[Items from a data source]
== Segment start ==

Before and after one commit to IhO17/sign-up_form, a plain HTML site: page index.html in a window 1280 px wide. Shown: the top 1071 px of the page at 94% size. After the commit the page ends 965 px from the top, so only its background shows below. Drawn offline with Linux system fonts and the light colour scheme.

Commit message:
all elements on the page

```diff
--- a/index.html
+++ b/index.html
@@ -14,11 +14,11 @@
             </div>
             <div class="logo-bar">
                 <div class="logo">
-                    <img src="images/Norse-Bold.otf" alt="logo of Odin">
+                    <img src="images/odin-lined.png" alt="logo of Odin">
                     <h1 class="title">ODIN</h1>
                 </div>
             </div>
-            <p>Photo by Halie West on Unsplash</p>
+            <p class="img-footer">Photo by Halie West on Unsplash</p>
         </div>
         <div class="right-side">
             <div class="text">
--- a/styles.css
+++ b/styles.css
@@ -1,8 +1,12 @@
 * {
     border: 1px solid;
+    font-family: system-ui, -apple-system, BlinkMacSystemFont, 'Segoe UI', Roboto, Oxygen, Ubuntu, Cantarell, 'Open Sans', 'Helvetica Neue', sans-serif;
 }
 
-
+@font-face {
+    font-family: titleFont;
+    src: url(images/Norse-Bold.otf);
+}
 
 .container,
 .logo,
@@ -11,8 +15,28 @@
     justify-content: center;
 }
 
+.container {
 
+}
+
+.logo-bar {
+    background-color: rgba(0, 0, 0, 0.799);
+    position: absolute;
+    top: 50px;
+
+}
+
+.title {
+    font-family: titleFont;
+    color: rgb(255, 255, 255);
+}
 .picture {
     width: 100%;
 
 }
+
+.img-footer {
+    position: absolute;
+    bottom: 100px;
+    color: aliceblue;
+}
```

== Segment end ==
== Segment start ==

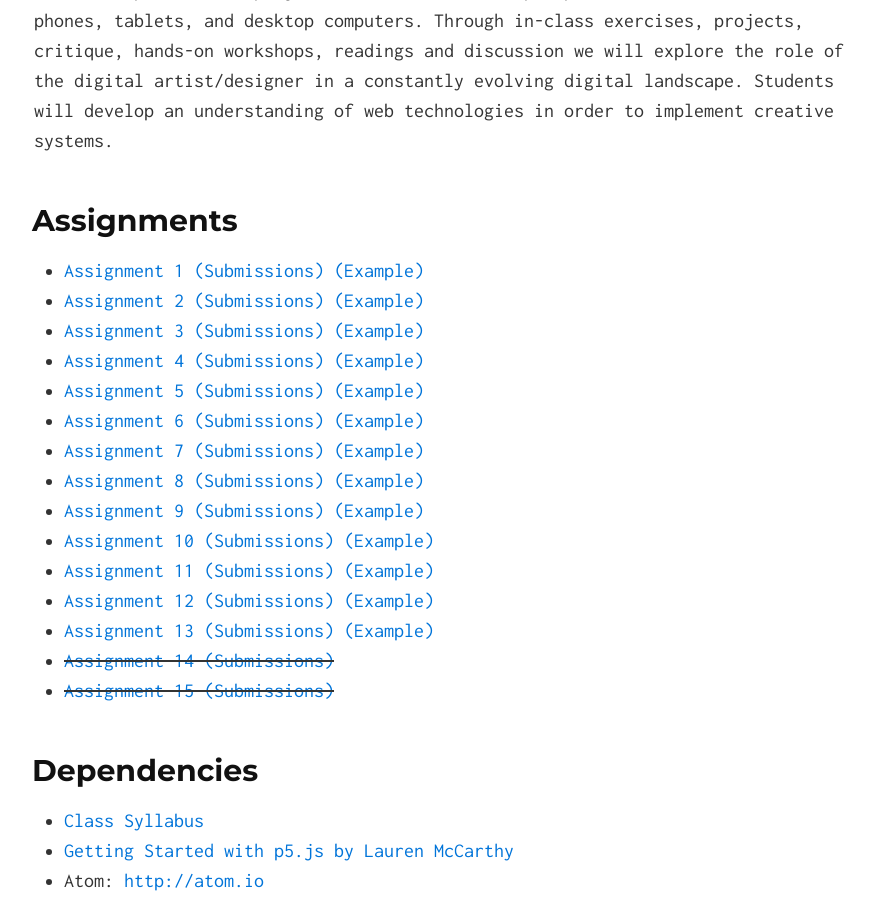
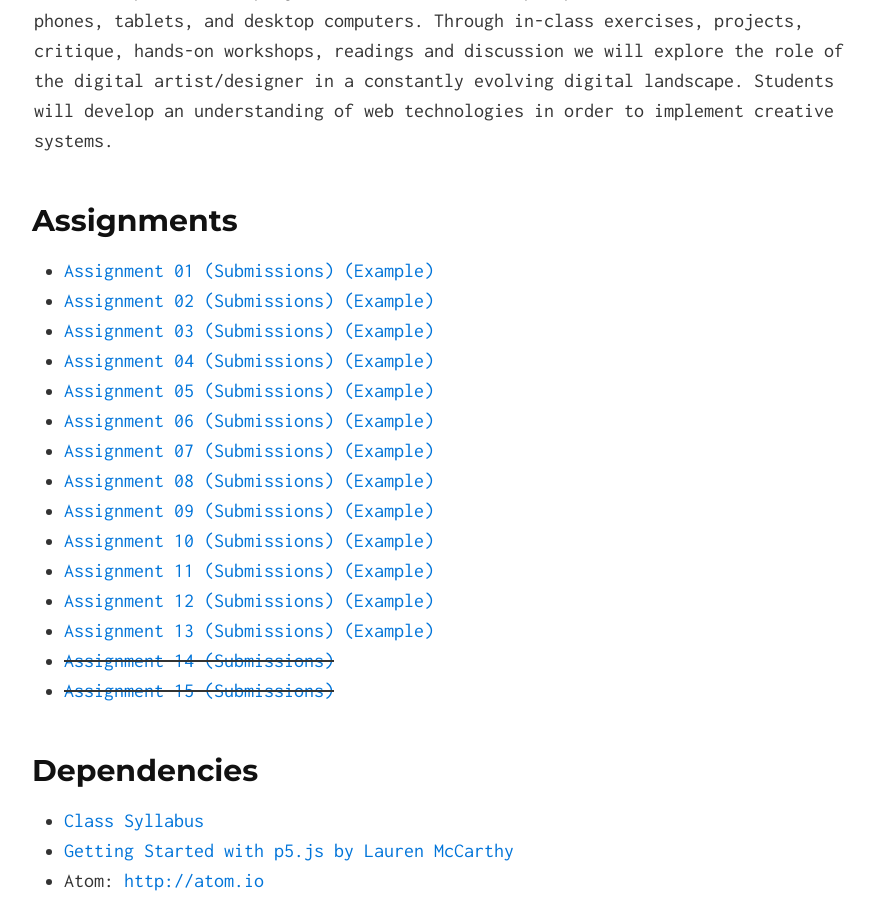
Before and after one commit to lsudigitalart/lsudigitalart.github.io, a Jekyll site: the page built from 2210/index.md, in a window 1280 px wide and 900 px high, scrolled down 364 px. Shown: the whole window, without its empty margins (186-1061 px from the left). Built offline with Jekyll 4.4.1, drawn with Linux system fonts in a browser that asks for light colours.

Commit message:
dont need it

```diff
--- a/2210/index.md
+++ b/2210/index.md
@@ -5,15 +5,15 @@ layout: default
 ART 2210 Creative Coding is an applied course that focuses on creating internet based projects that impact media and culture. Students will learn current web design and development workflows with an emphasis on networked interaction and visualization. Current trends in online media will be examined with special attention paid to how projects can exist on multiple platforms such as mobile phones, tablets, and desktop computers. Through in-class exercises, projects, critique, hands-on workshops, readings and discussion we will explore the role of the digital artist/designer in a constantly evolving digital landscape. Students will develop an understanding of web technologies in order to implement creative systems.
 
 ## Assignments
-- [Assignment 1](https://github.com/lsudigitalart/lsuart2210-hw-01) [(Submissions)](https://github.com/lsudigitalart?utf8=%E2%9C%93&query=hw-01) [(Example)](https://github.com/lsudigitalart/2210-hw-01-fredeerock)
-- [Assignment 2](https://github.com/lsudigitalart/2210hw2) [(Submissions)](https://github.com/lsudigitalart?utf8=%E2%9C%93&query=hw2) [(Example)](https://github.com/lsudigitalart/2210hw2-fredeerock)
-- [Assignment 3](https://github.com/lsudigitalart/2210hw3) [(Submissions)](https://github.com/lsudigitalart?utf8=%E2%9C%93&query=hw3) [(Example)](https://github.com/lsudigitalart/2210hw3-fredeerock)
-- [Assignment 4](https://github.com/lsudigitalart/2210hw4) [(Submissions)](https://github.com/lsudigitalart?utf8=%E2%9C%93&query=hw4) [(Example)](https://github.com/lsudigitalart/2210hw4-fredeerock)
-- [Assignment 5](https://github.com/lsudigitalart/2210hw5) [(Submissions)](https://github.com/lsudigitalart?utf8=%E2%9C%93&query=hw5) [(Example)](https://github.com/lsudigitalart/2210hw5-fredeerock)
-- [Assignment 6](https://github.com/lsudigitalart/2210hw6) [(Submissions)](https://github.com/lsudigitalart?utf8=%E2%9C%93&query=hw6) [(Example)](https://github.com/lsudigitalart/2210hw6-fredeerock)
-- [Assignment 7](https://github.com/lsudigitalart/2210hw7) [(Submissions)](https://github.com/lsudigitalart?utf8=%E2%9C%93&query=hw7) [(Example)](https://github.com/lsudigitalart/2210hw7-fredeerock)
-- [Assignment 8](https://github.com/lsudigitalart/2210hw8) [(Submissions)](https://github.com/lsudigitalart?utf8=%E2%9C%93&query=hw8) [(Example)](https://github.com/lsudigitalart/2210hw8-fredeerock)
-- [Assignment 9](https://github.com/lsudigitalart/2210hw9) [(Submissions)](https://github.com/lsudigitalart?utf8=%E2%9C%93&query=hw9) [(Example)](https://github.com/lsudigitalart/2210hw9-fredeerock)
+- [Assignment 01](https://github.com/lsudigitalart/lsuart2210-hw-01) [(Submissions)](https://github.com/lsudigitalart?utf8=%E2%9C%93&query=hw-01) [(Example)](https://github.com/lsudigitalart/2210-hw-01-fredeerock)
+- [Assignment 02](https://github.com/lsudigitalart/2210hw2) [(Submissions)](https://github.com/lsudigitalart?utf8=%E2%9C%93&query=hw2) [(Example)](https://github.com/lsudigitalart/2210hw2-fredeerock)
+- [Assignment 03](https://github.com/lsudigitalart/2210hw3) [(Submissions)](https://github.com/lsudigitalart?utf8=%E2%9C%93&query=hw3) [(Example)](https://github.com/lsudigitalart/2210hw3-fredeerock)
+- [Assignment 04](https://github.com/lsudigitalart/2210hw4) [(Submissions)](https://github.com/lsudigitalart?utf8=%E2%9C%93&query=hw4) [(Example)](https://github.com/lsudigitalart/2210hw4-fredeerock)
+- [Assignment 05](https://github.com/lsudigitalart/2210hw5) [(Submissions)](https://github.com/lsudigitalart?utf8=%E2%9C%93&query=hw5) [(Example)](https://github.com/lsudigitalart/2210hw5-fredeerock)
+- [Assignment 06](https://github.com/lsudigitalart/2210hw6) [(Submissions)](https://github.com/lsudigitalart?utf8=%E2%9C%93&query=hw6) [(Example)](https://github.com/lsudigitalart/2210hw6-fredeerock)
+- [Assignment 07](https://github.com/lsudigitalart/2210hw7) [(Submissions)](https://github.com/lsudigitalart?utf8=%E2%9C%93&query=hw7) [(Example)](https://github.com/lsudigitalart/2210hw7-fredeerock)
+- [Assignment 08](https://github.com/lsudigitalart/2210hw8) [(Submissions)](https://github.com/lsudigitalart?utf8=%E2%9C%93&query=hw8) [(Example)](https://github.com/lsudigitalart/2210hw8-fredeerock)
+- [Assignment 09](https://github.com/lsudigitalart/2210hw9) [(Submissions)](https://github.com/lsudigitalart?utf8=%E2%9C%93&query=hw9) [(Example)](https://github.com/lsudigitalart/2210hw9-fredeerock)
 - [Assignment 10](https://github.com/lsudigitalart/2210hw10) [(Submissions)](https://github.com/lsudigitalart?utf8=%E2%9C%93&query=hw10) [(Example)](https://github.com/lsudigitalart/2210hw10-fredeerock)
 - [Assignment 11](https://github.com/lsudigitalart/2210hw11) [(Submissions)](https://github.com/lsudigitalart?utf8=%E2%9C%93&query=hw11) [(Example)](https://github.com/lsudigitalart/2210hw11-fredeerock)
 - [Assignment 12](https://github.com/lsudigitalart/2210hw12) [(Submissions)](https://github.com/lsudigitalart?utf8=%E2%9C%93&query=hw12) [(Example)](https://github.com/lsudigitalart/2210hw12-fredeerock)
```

== Segment end ==

Activity: Using the entries above, work out how many lines include the word "logo", and give only that count.

Solution to the exercise: 6